Producer Na Young-seok conjures another hit with a dose of vicarious satisfaction

“Youn’s Kitchen,” another Na Young-seok’s project, ended on May 19. The nine-episode show, starring Youn Yeo-jung, Jung Yu-mi, Shin Gu and Lee Seo-jin, focused on the four running a Korean restaurant in Bali for about 10 days. Na Young-seok, one of the top TV producers in Korea, directed several hit shows, including the “Flowers” series, which followed actors traveling abroad; the “Three Meals a Day” series, showing the cast making their own meals by themselves to survive in rural villages; and “Newlywed Diary,” starring a newly-married celebrity couple to show what a real marriage looks like.

When it was first announced that Na Young-seok’s new reality show was about opening a Korean restaurant in Bali, some people cast doubt on the show’s success. “It struck me as one of those shows,” said Kim Hyun-jeong, an office worker in her thirties. “It was because I thought the idea was basically food and travel, which have been a big trend for a couple of years now.” Besides, many wondered why Na Young-seok picked Lee Seo-jin again, after going with Lee on “Grandpas Over Flowers” and “Three Meals a Day.” “Lee is just so useful in many ways,” said Mr. Na during a press conference announcing his new project. “He studied business and speaks English. And every time I start a new show, he has nothing to do.”

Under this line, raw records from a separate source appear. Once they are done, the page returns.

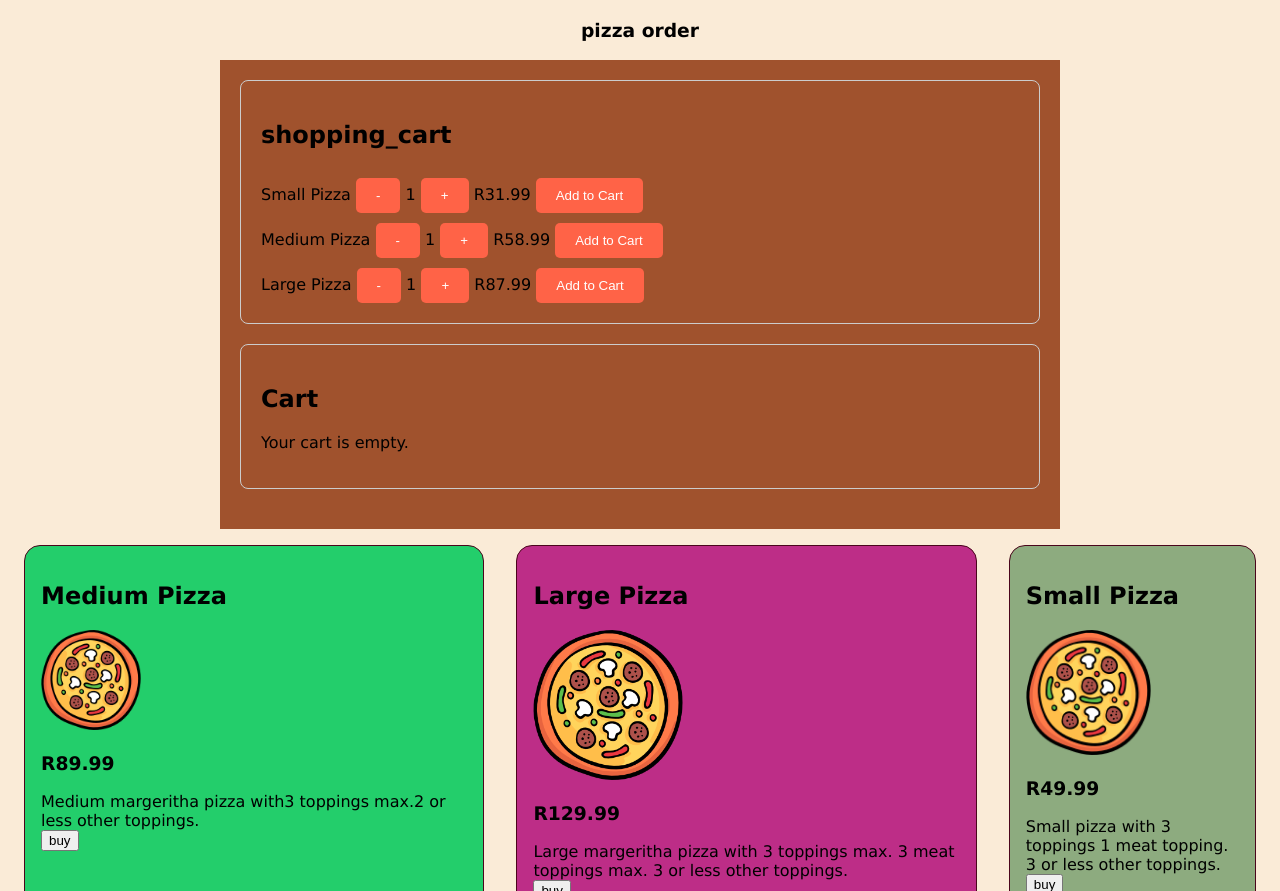
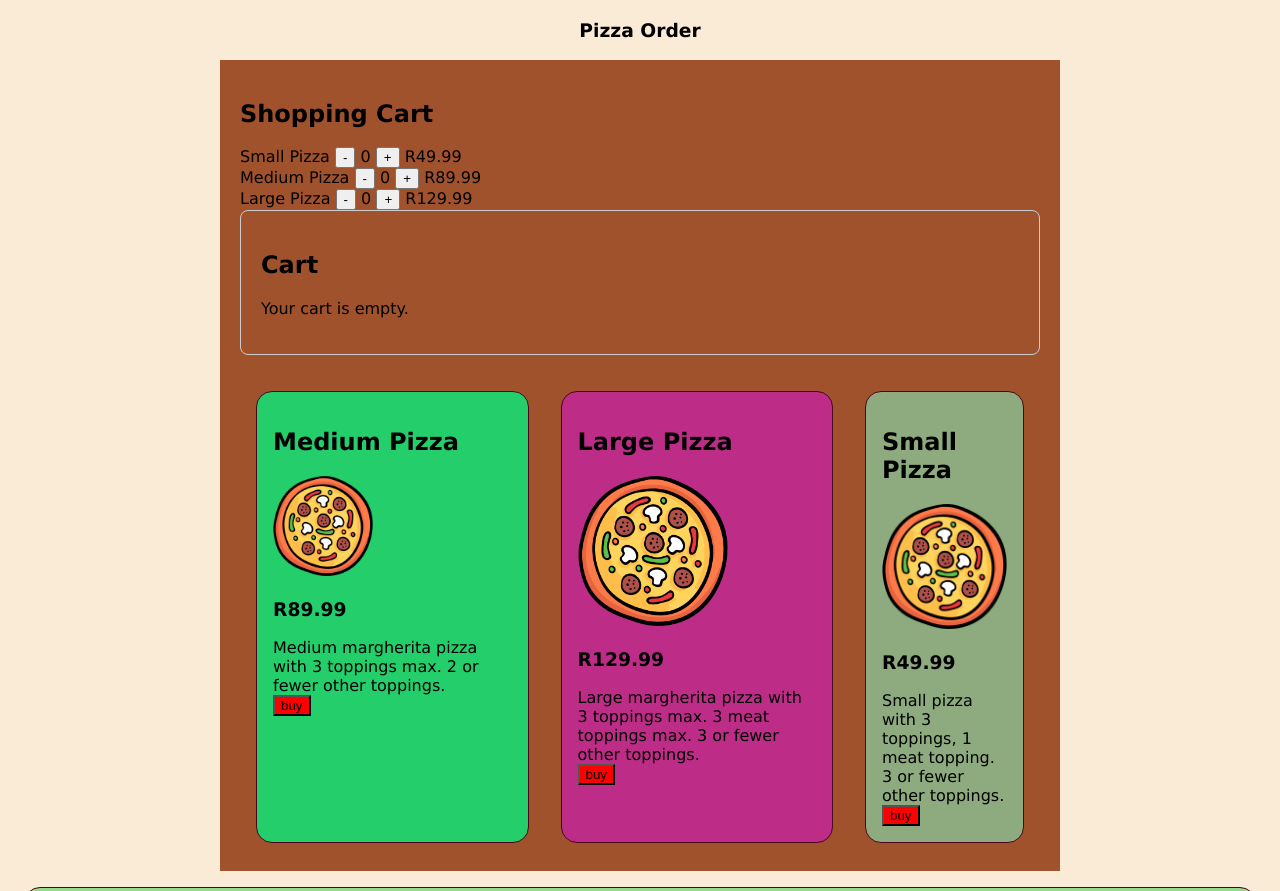
Before and after one commit to Orifha123/pizza-cart, a plain HTML site: page index.html in a window 1280 px wide. Shown: the part 61-952 px from the top of the page. Drawn offline with nearby package versions, Linux system fonts and the light colour scheme.

Commit message:
initial commit:added files

```diff
--- a/index.html
+++ b/index.html
@@ -11,42 +11,31 @@
 
 <body>
     <h1 style="text-align: center;">Perfect Pizza</h1>
-    <h3 style="text-align: center;">pizza order</h3>
-    <div class="container" x-data="pizzaCart()" @add-to-cart.window="addToCart">
+    <h3 style="text-align: center;">Pizza Order</h3>
+    <div class="container" x-data="pizzaCart()">
+        <h2>Shopping Cart</h2>
+        <div class="counter-container">
+            <span>Small Pizza</span>
+            <button class="counter-btn" @click="decreaseItem('small', 49.99)">-</button>
+            <span x-text="getItemQuantity('small')"></span>
+            <button class="counter-btn" @click="increaseItem('small', 49.99)">+</button>
+            <span>R49.99</span>
+        </div>
+        <div class="counter-container">
+            <span>Medium Pizza</span>
+            <button class="counter-btn" @click="decreaseItem('medium', 89.99)">-</button>
+            <span x-text="getItemQuantity('medium')"></span>
+            <button class="counter-btn" @click="increaseItem('medium', 89.99)">+</button>
+            <span>R89.99</span>
+        </div>
+        <div class="counter-container">
+            <span>Large Pizza</span>
+            <button class="counter-btn" @click="decreaseItem('large', 129.99)">-</button>
+            <span x-text="getItemQuantity('large')"></span>
+            <button class="counter-btn" @click="increaseItem('large', 129.99)">+</button>
+            <span>R129.99</span>
+        </div>
 
-        <div class="menu">
-            <h2>shopping_cart</h2>
-            <div class="counter-container" x-data="{ count: 1 }">
-                <span>Small Pizza </span>
-                <button class="counter-btn" @click="count = Math.max(1, count - 1)">-</button>
-                <span x-text="count"></span>
-                <button class="counter-btn" @click="count++">+</button>
-                <span>R31.99</span>
-                <button class="counter-btn"
-                    @click="$dispatch('add-to-cart', { size: 'small', price: 31.99, quantity: count })">Add to
-                    Cart</button>
-            </div>
-            <div class="counter-container" x-data="{ count: 1 }">
-                <span>Medium Pizza</span>
-                <button class="counter-btn" @click="count = Math.max(1, count - 1)">-</button>
-                <span x-text="count"></span>
-                <button class="counter-btn" @click="count++">+</button>
-                <span>R58.99</span>
-                <button class="counter-btn"
-                    @click="$dispatch('add-to-cart', { size: 'medium', price: 58.99, quantity: count })">Add to
-                    Cart</button>
-            </div>
-            <div class="counter-container" x-data="{ count: 1 }">
-                <span>Large Pizza</span>
-                <button class="counter-btn" @click="count = Math.max(1, count - 1)">-</button>
-                <span x-text="count"></span>
-                <button class="counter-btn" @click="count++">+</button>
-                <span>R87.99</span>
-                <button class="counter-btn"
-                    @click="$dispatch('add-to-cart', { size: 'large', price: 87.99, quantity: count })">Add to
-                    Cart</button>
-            </div>
-        </div>
         <div class="cart">
             <h2>Cart</h2>
             <template x-if="cart.length">
@@ -54,9 +43,8 @@
                     <template x-for="item in cart" :key="item.size">
                         <div class="cart-item">
                             <span x-text="item.size.charAt(0).toUpperCase() + item.size.slice(1) + ' Pizza'"></span>
-                            <span
-                                x-text="'R' + (item.quantity * item.price).toFixed(2) + ' (' + item.quantity + ')'"></span>
-                            <button class="remove-button" @click="removeFromCart(item.size)">Remove</button>
+                            <span x-text="'R' + (item.quantity * item.price).toFixed(2) + ' (' + item.quantity + ')'"></span>
+                            <button class="remove-button" @click="decreaseItem(item.size, item.price)">-</button>
                         </div>
                     </template>
                     <hr>
@@ -71,21 +59,52 @@
             </template>
         </div>
 
-
-        <div class="checkout" x-show="cart.length">
+        <div class="checkout" x-show="cart.length > 0">
             <h2>Checkout</h2>
-            <button @click="checkout">Check Out</button>
+            <button @click="showPaymentInput = true">Check Out</button>
             <div x-show="showPaymentInput" style="margin-top: 10px;">
                 <input type="number" placeholder="Enter Payment" x-model.number="paymentAmount">
                 <button @click="completePayment">Pay</button>
             </div>
         </div>
+        <div class="pizzas">
+            <div class="pizza medium_pizza">
+                <h2>Medium Pizza</h2>
+                <img src="images/pizza-one.png" width="100">
+                <h3>R89.99</h3>
+                <div>
+                    Medium margherita pizza with 3 toppings max. 2 or fewer other toppings.
+                </div>
+                <button style="background-color: red;" class="counter-btn" @click="addItemToCart('medium', 89.99)">buy</button>
+            </div>
+
+            <div class="pizza large_pizza">
+                <h2>Large Pizza</h2>
+                <img src="images/pizza-one.png" width="150">
+                <h3>R129.99</h3>
+                <div>
+                    Large margherita pizza with 3 toppings max. 3 meat toppings max. 3 or fewer other toppings.
+                </div>
+                <button style="background-color: red;" class="counter-btn" @click="addItemToCart('large', 129.99)">buy</button>
+            </div>
+
+            <div class="pizza small_pizza">
+                <h2>Small Pizza</h2>
+                <img src="images/pizza-one.png" width="125">
+                <h3>R49.99</h3>
+                <div>
+                    Small pizza with 3 toppings, 1 meat topping. 3 or fewer other toppings.
+                </div>
+                <button style="background-color: red;" class="counter-btn" @click="addItemToCart('small', 49.99)">buy</button>
+            </div>
+        </div>
+
     </div>
 
     <script>
         function pizzaCart() {
-            const MIN_PAYMENT = 31.99;
-            const MAX_PAYMENT = 1000;
+            const MIN_PAYMENT = 0;
+            const MAX_PAYMENT = 10000;
 
             return {
                 cart: [],
@@ -93,28 +112,45 @@
                 paymentAmount: 0,
                 showPaymentInput: false,
 
-                addToCart(event) {
-                    const { size, price, quantity } = event.detail;
+                getItemQuantity(size) {
+                    let item = this.cart.find(item => item.size === size);
+                    return item ? item.quantity : 0;
+                },
+
+                increaseItem(size, price) {
                     let item = this.cart.find(item => item.size === size);
                     if (item) {
-                        item.quantity += quantity;
+                        item.quantity++;
                     } else {
-                        this.cart.push({ size, price, quantity });
+                        this.cart.push({ size, price, quantity: 1 });
                     }
                     this.updateTotalCost();
                 },
 
-                removeFromCart(size) {
-                    this.cart = this.cart.filter(item => item.size !== size);
+                decreaseItem(size, price) {
+                    let item = this.cart.find(item => item.size === size);
+                    if (item) {
+                        if (item.quantity > 1) {
+                            item.quantity--;
+                        } else {
+                            this.cart = this.cart.filter(item => item.size !== size);
+                        }
+                        this.updateTotalCost();
+                    }
+                },
+
+                addItemToCart(size, price) {
+                    let item = this.cart.find(item => item.size === size);
+                    if (item) {
+                        item.quantity++;
+                    } else {
+                        this.cart.push({ size, price, quantity: 1 });
+                    }
                     this.updateTotalCost();
                 },
 
                 updateTotalCost() {
                     this.totalCost = this.cart.reduce((total, item) => total + item.quantity * item.price, 0);
-                },
-
-                checkout() {
-                    this.showPaymentInput = true;
                 },
 
                 completePayment() {
@@ -128,73 +164,22 @@
                         alert("Payment successful! Enjoy your pizzas.");
                         this.cart = [];
                         this.totalCost = 0;
+                        this.showPaymentInput = false;
                     }
                     this.paymentAmount = 0;
-                    this.showPaymentInput = false;
                 }
             }
         }
 
-        // Listen for 'add-to-cart' events
-        document.addEventListener('alpine:init', () => {
+        document.addEventListener('DOMContentLoaded', function () {
             Alpine.data('pizzaCart', pizzaCart);
         });
     </script>
 
-
-
-
-
-
-
-    <div class="pizzas">
-        <div class="pizza medium_pizza">
-            <h2>Medium Pizza</h2>
-            <img src="images\pizza-one.png" width="100">
-            <h3>R89.99</h3>
-            <div>
-                Medium margeritha pizza with3 toppings max.2 or less other toppings.
-            </div>
-            <div x-data="{ show: false }">
-                <button @click="show=!show">buy</button>
-                <div x-show="show">purchased!!</div>
-            </div>
-        </div>
-
-        <div class="pizza large_pizza">
-            <h2>Large Pizza</h2>
-            <img src="images/pizza-one.png" width="150">
-            <h3>R129.99</h3>
-            <div>
-                Large margeritha pizza with 3 toppings max. 3 meat toppings max. 3 or less other toppings.
-            </div>
-            <div x-data="{ show: false }">
-                <button @click="show=!show">buy</button>
-                <div x-show="show">purchased!!</div>
-            </div>
-        </div>
-
-        <div class="pizza small_pizza">
-            <h2>Small Pizza</h2>
-            <img src="images/pizza-one.png" width="125">
-            <h3>R49.99</h3>
-            <div>
-                Small pizza with 3 toppings 1 meat topping. 3 or less other toppings.
-            </div>
-            <div x-data="{ show: false }">
-                <button @click="show=!show">buy</button>
-                <div x-show="show">purchased!!</div>
-            </div>
-        </div>
-
-    </div>
-
     <div style="text-align: center;" class="pizza contact_us">
         <h2>Contact details</h2>
-        Contact us at:(021)-541-100
-        twitter
-        /fb
-        /insta
+        Contact us at: (021)-541-100
+        Twitter / Facebook / Instagram
         @perfectpizzaz
     </div>
 
```
Also changed, not shown: images/index.html (deleted, +0 -44 lines).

For all the concerns, “Youn’s Kitchen” proved to be quite a success. It started off strongly, with a viewership rating of 6.2 percent for its first episode, according to Nielsen Korea. The show recorded its peak viewership rating of 14.1 percent with its sixth episode, the highest rating in its time slot. “I could live a dream life as I watched the show,” said Kim, who was previously skeptical about the show but later turned into its fervent fan. “If you’ve ever been to Bali, you can’t stop thinking about living there. It’s a great place where you don’t have to rush anything.” Indeed, many critics say the secrets behind the show’s popularity might be the vicarious satisfaction that viewers could get. As “Youn’s Kitchen” depicted a slow life in Bali, which stood in stark contrast to a hectic life in Seoul, more viewers were attracted to the show, imagining how their life would be if they lived on the island.

Some point out that Na Young-seok’s success derives from the food and travel theme, which never fails on Korean TV. Many of his fans have different ideas, though. “If you make a cup of fruit juice, you need fresh fruit,” said Kim, when asked how she thought about the star producer. “But you also need to know how to mix them. I think he knows how to make a tasty juice, and I have confidence in anything with his name on it.”

Written by Lee Jungjin